== Segment start ==
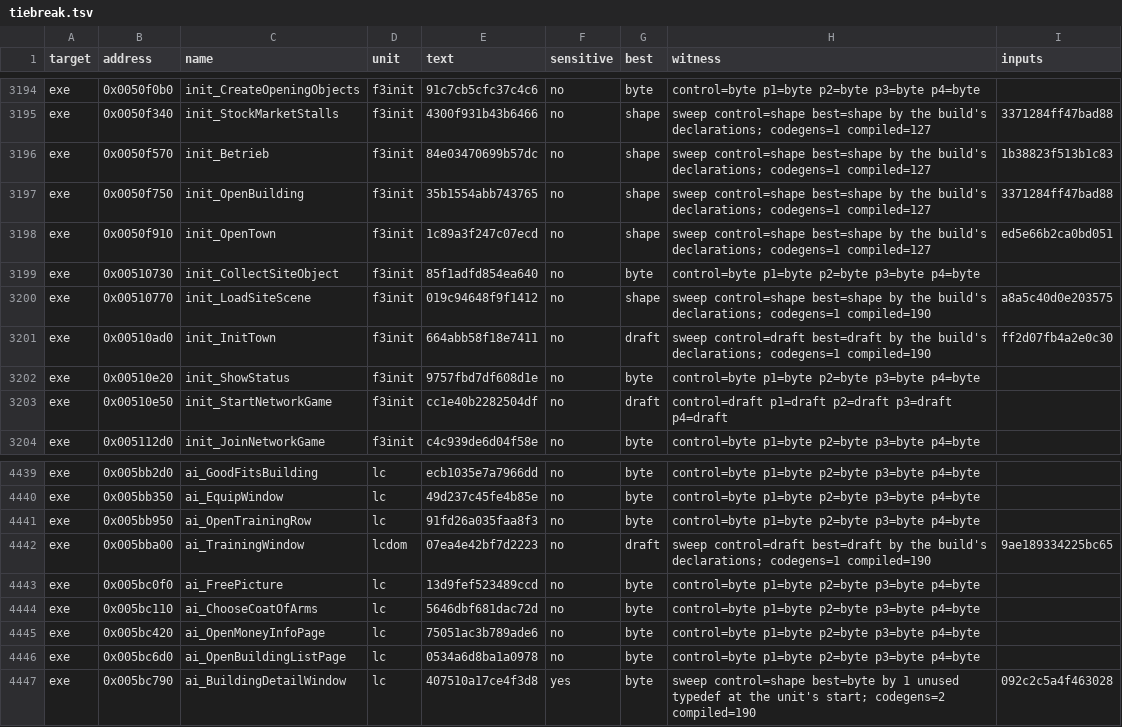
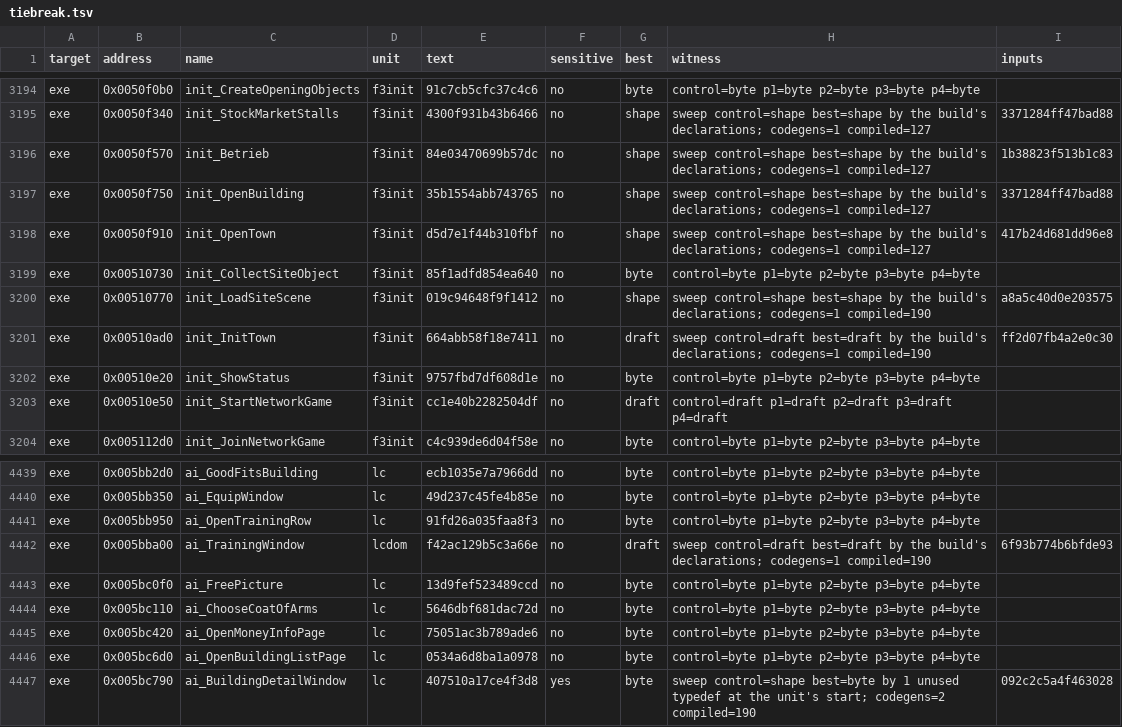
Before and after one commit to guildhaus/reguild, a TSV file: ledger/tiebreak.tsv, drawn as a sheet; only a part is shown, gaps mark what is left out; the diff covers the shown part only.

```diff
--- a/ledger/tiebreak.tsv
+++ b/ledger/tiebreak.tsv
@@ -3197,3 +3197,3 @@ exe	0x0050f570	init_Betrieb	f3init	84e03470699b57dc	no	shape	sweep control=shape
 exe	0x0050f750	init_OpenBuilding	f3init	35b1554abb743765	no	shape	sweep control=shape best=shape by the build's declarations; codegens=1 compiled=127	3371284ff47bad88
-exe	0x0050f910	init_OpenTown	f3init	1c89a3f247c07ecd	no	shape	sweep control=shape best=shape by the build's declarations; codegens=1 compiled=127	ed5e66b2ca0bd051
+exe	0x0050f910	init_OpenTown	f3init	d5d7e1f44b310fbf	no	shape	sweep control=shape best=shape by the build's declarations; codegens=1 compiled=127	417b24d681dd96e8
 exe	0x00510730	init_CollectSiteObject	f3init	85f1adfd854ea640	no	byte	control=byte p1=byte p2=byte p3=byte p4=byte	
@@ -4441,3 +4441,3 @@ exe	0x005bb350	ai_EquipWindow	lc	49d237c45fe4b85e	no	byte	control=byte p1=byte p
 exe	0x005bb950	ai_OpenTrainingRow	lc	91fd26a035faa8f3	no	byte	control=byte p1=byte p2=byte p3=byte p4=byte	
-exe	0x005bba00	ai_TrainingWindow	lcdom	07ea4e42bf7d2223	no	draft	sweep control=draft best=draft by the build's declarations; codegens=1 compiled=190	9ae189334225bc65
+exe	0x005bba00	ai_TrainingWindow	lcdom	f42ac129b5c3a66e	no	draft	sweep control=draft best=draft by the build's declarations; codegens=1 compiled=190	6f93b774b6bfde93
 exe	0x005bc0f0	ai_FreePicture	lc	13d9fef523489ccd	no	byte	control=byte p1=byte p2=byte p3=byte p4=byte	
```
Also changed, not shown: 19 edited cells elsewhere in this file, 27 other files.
== Segment end ==
== Segment start ==
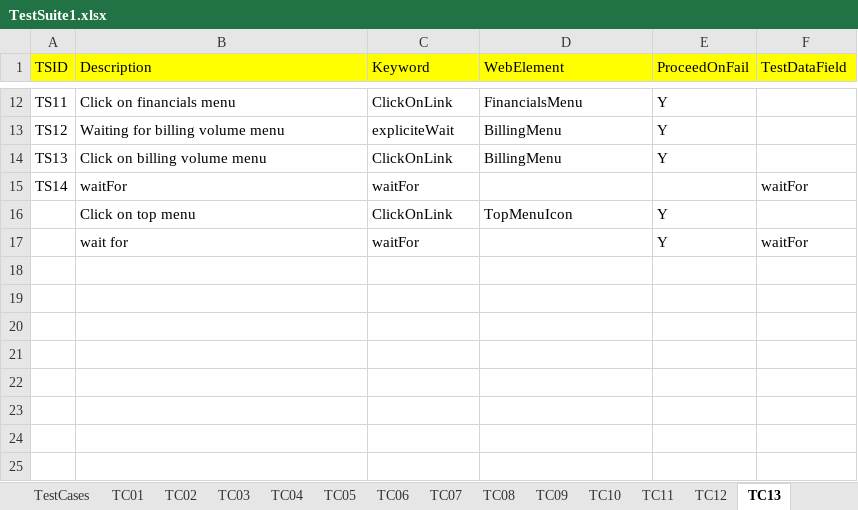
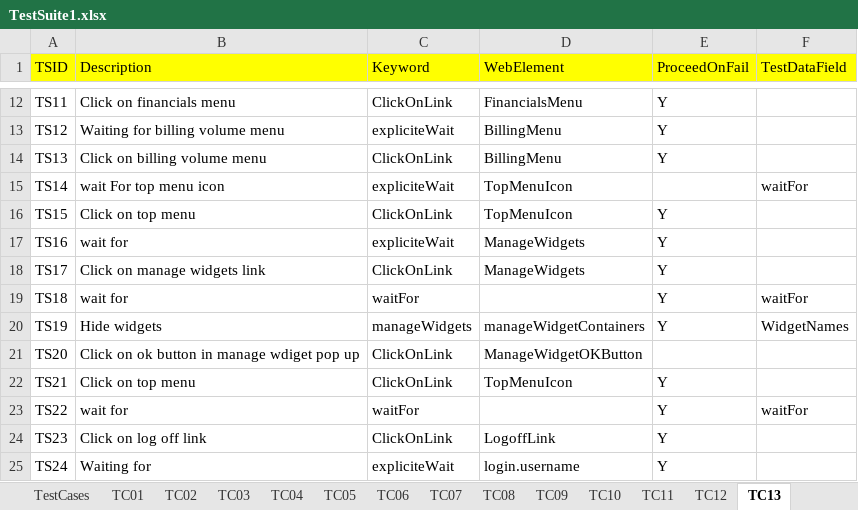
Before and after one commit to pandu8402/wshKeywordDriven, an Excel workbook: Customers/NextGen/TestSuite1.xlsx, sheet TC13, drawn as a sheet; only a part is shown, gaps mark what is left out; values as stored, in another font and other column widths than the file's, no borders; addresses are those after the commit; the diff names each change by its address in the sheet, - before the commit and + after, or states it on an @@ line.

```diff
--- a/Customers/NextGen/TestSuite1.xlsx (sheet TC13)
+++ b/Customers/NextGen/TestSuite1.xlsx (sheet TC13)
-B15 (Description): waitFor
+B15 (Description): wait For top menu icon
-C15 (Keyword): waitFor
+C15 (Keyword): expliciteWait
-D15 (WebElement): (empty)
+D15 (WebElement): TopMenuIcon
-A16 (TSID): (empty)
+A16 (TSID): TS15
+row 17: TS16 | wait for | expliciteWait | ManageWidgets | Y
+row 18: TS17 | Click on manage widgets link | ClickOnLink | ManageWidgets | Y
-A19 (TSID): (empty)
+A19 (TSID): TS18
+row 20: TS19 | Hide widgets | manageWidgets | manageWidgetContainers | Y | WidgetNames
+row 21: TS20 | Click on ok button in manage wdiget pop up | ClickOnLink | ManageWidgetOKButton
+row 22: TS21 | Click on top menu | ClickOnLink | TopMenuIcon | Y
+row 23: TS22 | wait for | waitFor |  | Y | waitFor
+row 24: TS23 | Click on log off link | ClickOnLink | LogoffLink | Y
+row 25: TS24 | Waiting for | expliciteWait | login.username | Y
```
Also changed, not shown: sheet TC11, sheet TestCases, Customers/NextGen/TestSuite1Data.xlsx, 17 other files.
== Segment end ==
Which lines above include the word "sweep"? Pick them out and copy them.

@@ -3197,3 +3197,3 @@ exe	0x0050f570	init_Betrieb	f3init	84e03470699b57dc	no	shape	sweep control=shape
 exe	0x0050f750	init_OpenBuilding	f3init	35b1554abb743765	no	shape	sweep control=shape best=shape by the build's declarations; codegens=1 compiled=127	3371284ff47bad88
-exe	0x0050f910	init_OpenTown	f3init	1c89a3f247c07ecd	no	shape	sweep control=shape best=shape by the build's declarations; codegens=1 compiled=127	ed5e66b2ca0bd051
+exe	0x0050f910	init_OpenTown	f3init	d5d7e1f44b310fbf	no	shape	sweep control=shape best=shape by the build's declarations; codegens=1 compiled=127	417b24d681dd96e8
-exe	0x005bba00	ai_TrainingWindow	lcdom	07ea4e42bf7d2223	no	draft	sweep control=draft best=draft by the build's declarations; codegens=1 compiled=190	9ae189334225bc65
+exe	0x005bba00	ai_TrainingWindow	lcdom	f42ac129b5c3a66e	no	draft	sweep control=draft best=draft by the build's declarations; codegens=1 compiled=190	6f93b774b6bfde93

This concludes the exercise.